--- Given data Enclosed Below ---
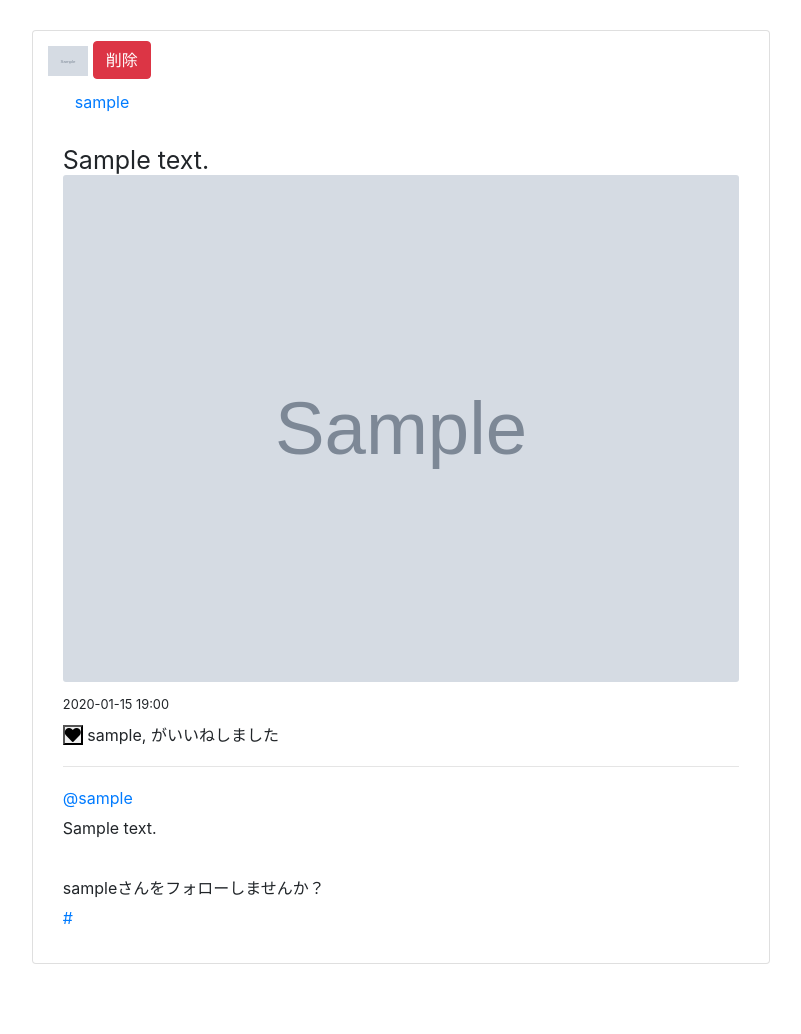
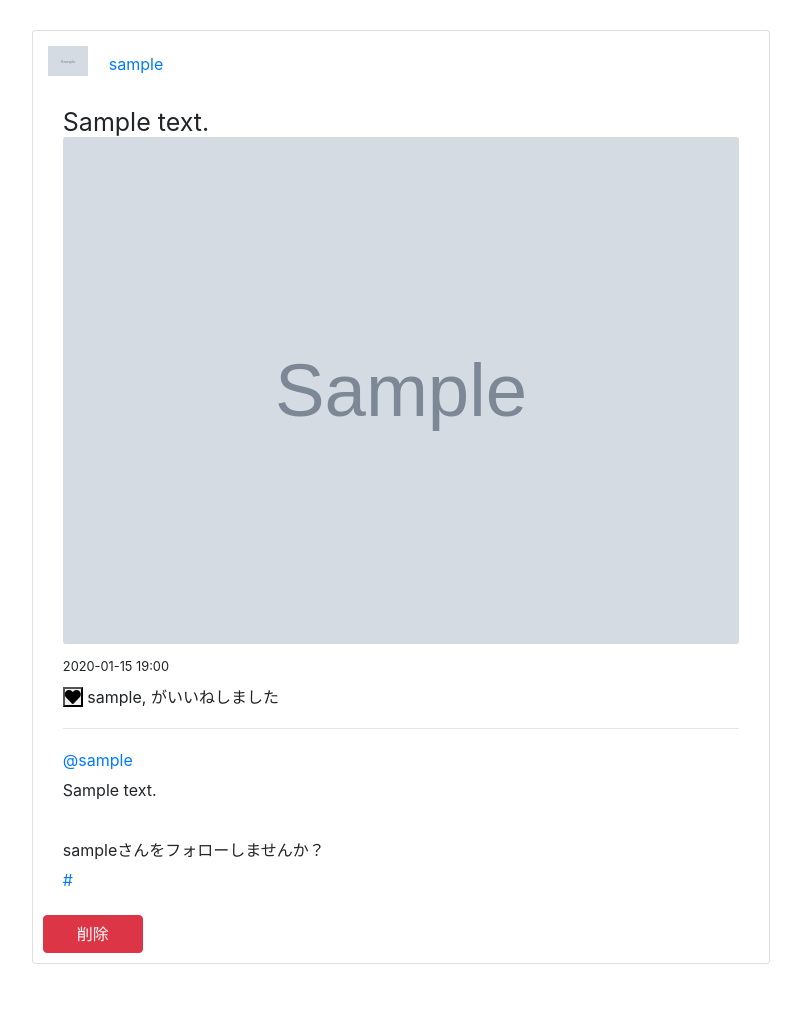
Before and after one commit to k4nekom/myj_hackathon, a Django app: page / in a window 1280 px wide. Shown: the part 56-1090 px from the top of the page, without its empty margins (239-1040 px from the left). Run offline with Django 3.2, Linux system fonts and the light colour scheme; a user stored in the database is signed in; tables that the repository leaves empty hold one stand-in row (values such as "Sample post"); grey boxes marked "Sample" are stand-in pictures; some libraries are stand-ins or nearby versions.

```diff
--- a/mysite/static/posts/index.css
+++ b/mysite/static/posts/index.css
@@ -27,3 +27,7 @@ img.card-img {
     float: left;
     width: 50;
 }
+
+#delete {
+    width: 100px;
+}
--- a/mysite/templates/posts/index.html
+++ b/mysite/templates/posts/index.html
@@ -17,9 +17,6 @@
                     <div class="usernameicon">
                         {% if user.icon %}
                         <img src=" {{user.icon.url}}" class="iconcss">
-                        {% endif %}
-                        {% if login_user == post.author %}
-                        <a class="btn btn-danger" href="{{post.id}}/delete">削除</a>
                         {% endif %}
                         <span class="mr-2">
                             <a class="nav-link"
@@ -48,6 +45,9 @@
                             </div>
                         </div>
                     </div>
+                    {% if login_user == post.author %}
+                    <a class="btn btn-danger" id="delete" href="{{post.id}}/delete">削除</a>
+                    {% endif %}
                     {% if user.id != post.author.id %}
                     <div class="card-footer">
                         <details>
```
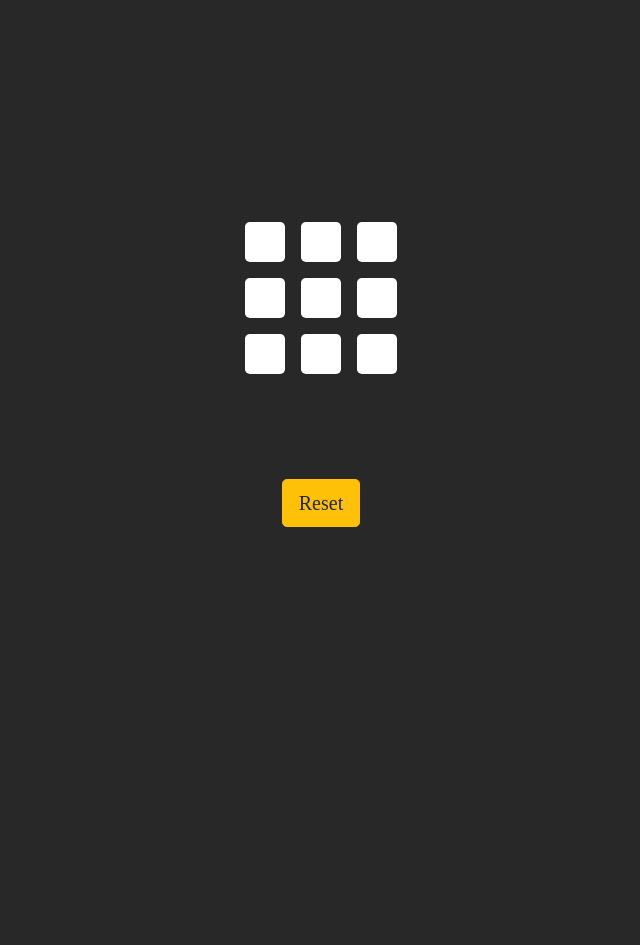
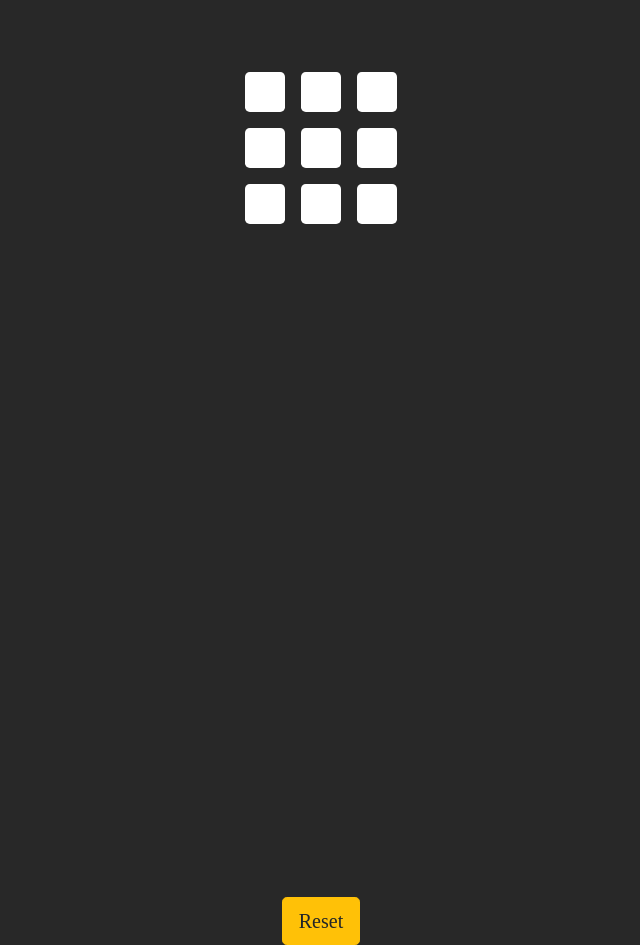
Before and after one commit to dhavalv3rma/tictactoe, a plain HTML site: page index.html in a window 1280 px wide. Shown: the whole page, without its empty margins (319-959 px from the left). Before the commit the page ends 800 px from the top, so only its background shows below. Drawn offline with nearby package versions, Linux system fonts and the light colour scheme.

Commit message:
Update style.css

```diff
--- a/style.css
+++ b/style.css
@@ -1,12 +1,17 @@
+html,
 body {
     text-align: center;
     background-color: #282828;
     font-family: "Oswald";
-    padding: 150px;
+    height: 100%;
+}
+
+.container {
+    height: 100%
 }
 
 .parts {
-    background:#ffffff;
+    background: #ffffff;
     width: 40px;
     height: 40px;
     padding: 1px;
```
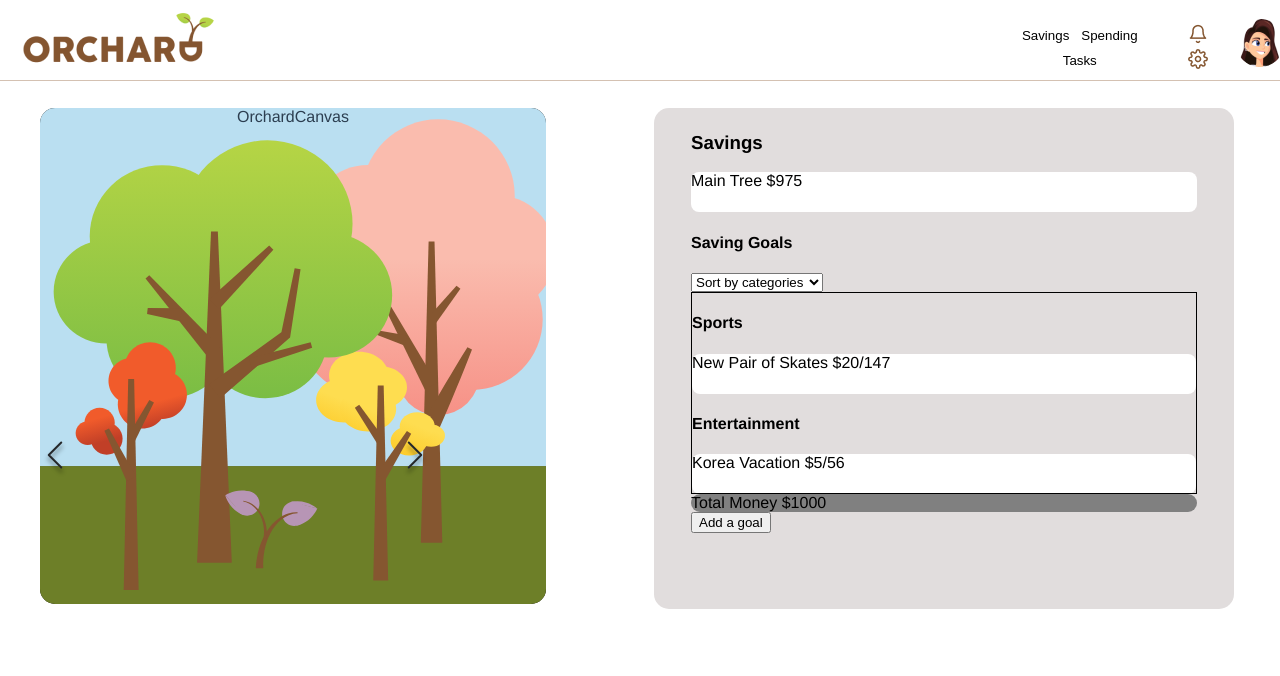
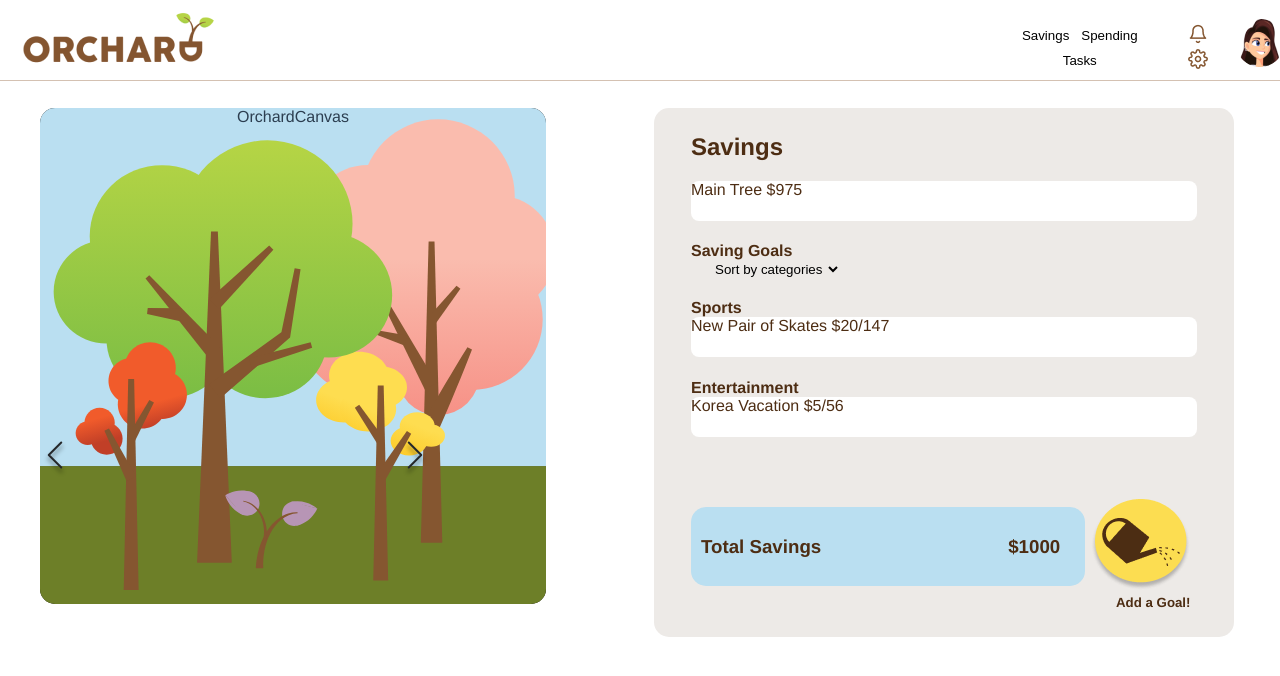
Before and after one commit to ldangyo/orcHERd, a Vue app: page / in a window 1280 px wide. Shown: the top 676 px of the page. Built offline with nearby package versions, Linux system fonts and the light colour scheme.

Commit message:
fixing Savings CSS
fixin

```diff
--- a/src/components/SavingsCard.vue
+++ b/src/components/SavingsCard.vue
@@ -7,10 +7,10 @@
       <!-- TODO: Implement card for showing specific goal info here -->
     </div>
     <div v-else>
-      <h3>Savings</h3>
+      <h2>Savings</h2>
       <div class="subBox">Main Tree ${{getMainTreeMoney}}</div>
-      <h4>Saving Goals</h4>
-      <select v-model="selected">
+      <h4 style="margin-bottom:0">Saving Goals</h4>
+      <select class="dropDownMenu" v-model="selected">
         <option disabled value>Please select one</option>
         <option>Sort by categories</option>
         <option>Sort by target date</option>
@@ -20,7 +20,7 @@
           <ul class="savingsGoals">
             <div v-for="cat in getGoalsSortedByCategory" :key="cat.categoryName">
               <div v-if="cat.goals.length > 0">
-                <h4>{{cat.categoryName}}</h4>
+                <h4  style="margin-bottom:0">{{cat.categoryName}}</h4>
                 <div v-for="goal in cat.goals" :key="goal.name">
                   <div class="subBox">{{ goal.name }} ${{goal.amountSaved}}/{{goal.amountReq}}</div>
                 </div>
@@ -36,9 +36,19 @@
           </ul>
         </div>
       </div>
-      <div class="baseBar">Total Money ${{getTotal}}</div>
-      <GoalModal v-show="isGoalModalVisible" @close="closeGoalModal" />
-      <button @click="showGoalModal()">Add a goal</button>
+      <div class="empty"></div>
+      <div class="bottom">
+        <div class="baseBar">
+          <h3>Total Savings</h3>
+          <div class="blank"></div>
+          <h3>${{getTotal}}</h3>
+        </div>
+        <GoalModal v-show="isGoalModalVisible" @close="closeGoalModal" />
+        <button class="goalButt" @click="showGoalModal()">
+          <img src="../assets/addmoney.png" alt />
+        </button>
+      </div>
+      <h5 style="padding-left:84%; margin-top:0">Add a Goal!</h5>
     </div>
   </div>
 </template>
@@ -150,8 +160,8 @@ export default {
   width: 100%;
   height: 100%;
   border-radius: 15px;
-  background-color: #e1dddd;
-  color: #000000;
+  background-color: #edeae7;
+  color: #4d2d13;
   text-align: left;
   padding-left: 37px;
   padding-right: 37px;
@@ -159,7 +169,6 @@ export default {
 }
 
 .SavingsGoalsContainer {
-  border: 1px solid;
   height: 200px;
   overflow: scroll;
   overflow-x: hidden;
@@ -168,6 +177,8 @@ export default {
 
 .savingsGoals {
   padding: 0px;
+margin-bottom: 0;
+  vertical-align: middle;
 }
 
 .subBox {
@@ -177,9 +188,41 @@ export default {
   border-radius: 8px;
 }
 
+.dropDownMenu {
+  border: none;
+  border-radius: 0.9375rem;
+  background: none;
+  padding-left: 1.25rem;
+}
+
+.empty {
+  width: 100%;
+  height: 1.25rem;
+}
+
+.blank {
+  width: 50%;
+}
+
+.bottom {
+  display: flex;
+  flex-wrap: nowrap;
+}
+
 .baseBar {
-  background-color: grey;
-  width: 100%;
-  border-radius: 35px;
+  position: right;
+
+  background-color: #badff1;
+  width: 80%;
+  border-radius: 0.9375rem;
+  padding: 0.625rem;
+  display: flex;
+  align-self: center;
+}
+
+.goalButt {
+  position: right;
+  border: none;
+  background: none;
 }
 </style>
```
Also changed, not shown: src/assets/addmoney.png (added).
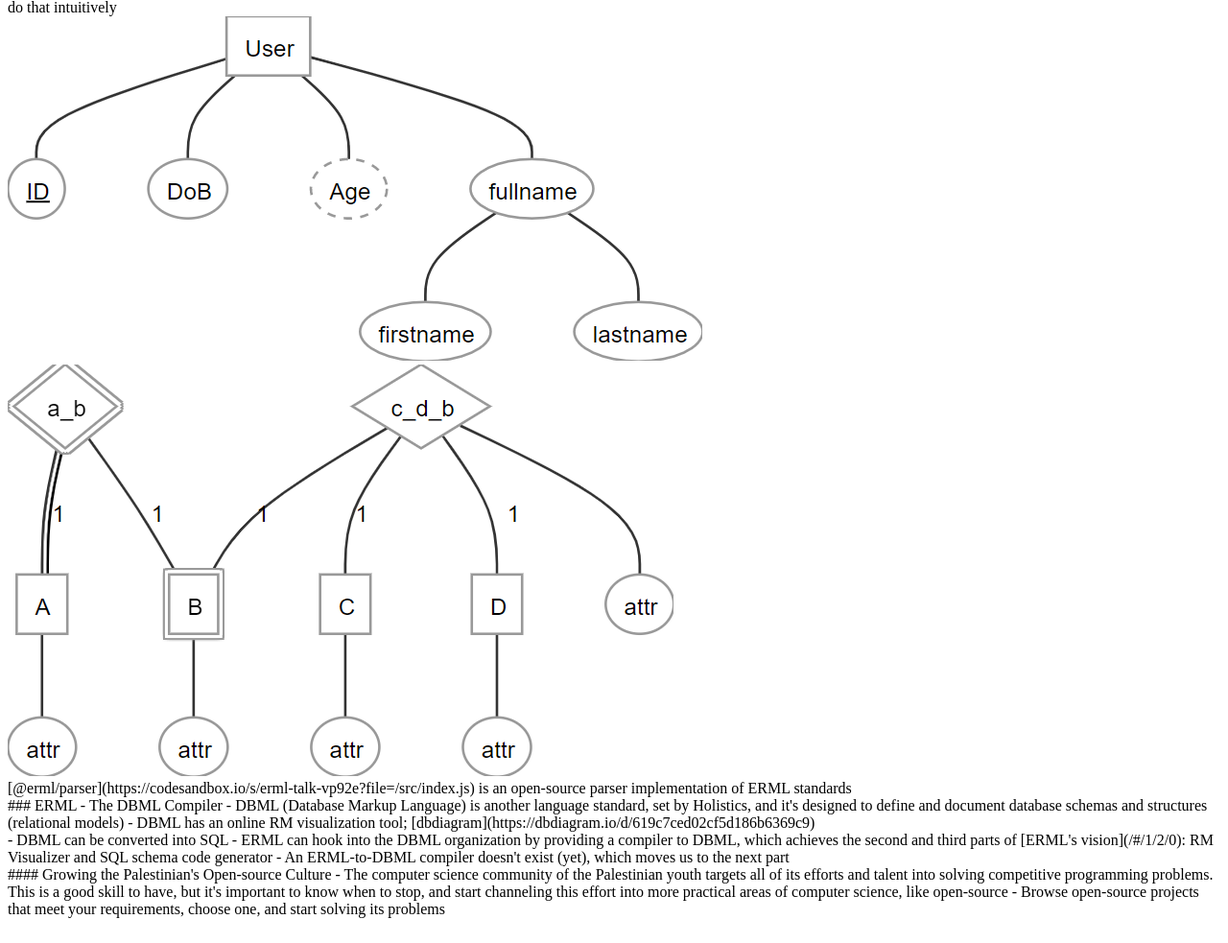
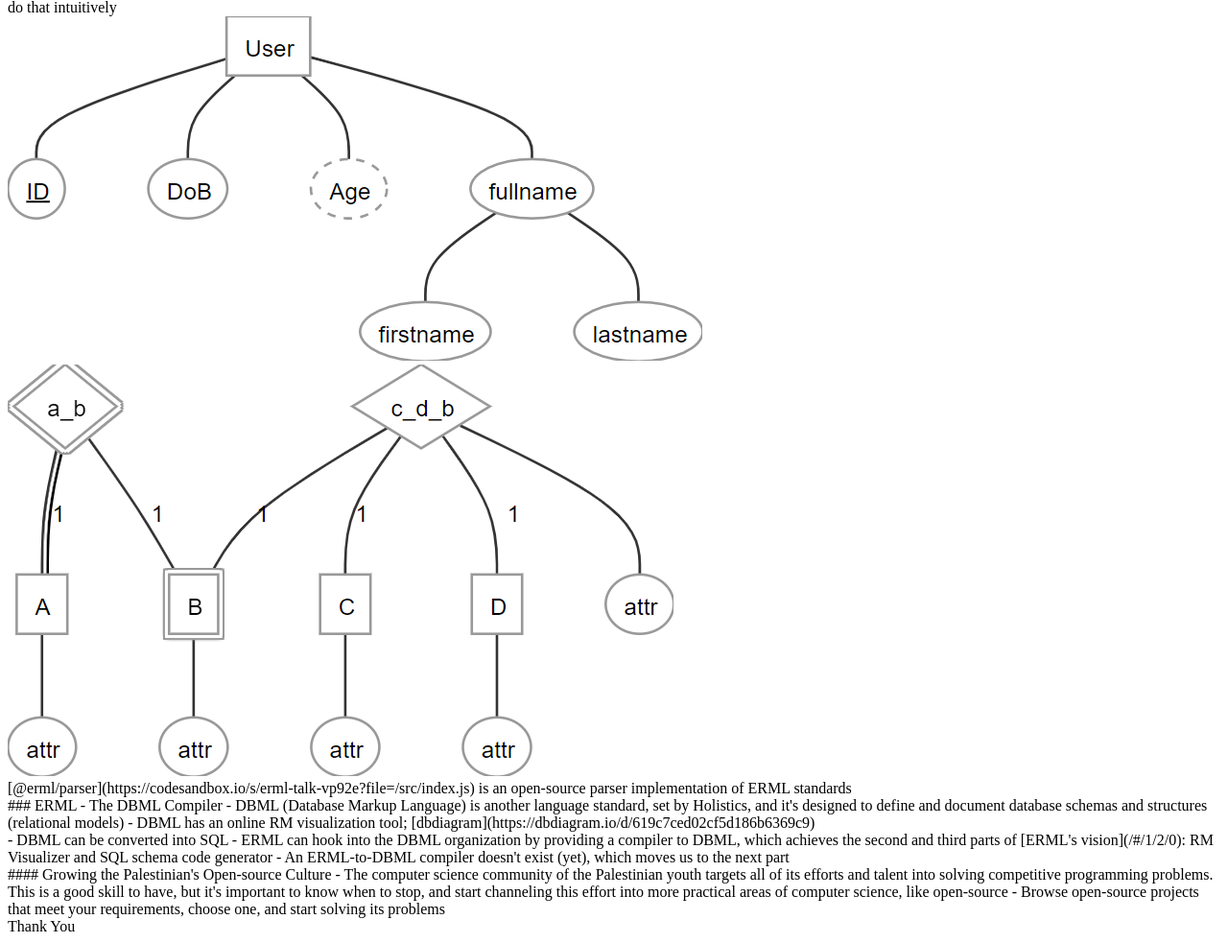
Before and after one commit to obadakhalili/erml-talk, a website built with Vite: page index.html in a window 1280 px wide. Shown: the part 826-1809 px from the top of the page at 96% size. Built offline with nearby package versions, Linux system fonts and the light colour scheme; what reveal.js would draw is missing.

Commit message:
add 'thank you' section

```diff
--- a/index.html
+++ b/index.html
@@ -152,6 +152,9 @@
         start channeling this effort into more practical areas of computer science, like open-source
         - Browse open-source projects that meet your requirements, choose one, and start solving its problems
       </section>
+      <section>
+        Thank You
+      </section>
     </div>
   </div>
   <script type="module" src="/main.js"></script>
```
--- End of Enclosed Given data ---
• Work required:
From the entries above, copy every line containing the word "color".

• Your solution:
     background-color: #282828;
-  background-color: #e1dddd;
-  color: #000000;
+  background-color: #edeae7;
+  color: #4d2d13;
-  background-color: grey;
+  background-color: #badff1;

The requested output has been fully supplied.